Concurrent to the Thoroughbred Showcase, Emerald Downs track announcer Robert Geller will give a talk about the Thoroughbred breed.
Thoroughbred Only Show
On Oct. 5, the weekend after the racetrack closes for the season, the main track will be transformed into a stage for English and Western riding and showing, and for an unusual competition that rewards the OTTB with the slowest canter!
“If your horse passes another horse, you’re out!” McKee says.
Baby hunter and baby jumper classes and a dressage-prospect class will also be incorporated.
100-day trainer challenge
Taking a page from ex-racehorse trainer Steuart Pittman, who has had great success publicizing the remaking of off-track Thoroughbreds as riding horses through his closely followed Trainer Challenges, Emerald Downs seeks to follow suit.

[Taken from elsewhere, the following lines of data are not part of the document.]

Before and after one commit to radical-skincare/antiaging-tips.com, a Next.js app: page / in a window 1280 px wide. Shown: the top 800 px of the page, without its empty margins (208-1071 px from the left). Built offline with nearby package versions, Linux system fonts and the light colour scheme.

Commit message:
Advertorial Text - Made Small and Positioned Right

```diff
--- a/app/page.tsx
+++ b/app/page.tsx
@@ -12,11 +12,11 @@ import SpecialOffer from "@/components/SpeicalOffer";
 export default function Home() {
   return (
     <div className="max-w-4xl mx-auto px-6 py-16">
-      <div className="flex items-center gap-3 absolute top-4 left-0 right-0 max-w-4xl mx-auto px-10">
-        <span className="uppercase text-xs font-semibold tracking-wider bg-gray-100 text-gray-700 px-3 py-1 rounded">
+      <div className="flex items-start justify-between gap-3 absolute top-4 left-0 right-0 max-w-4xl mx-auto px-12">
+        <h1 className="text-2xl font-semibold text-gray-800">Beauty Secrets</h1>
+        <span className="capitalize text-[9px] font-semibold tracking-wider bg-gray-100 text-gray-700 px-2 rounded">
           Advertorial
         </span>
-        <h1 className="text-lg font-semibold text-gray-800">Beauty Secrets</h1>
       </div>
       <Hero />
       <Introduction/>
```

“Starting in June and culminating on Oct. 5, our 1oo-day challenge will combine Steuart Pittman’s successful program and the Extreme Mustang Makeover, which retrains wild mustangs in 100 days,” McKee says. Toward that end, Thoroughbreds will be trained for in-hand classes and flat classes, and also, just for a little bit of fun in a Freestyle class similar to what the Mustangs did in their shows, she says.
“With the Freestyle portion of the Mustang Makeovers, trainers taught their horses to jump into the back of trucks, chase cows, or work without a bridle,” McKee says. “So we’re hoping that the trainers participating in our challenge will incorporate something from their own background, whether it’s trail riding or hunter/jumper, into their own Freestyle.”
The track’s desire to do more for its equine athletes through shows and challenges is born from a deeper commitment that sprung from their loyalty to a flashy chestnut who finished in the money fifty percent of the time. Prodigious earned over $200,000 at various tracks, including Emerald Downs, before he dropped down to the $3,500 claimers at age 10.
Emerald Downs’ Vice President of Racing Jack Hodge adopted the animal, and keeps him in a prime front paddock on his property, where he spends his days greeting visitors.
And a fund in his name, The Prodigious Fund, has been established to recognize and support the Thoroughbred aftercare community, McKee says. Not just available to certified nonprofits, this fund helps “the good people doing good work for Thoroughbreds,” she adds.
And with loyalty and commitment to its equine athletes, the good work finds its reward, as these lovely and deserving Thoroughbreds come to the track to receive their salvation—a kind new owner, a home where they’re wanted, and a future employed in an easier calling.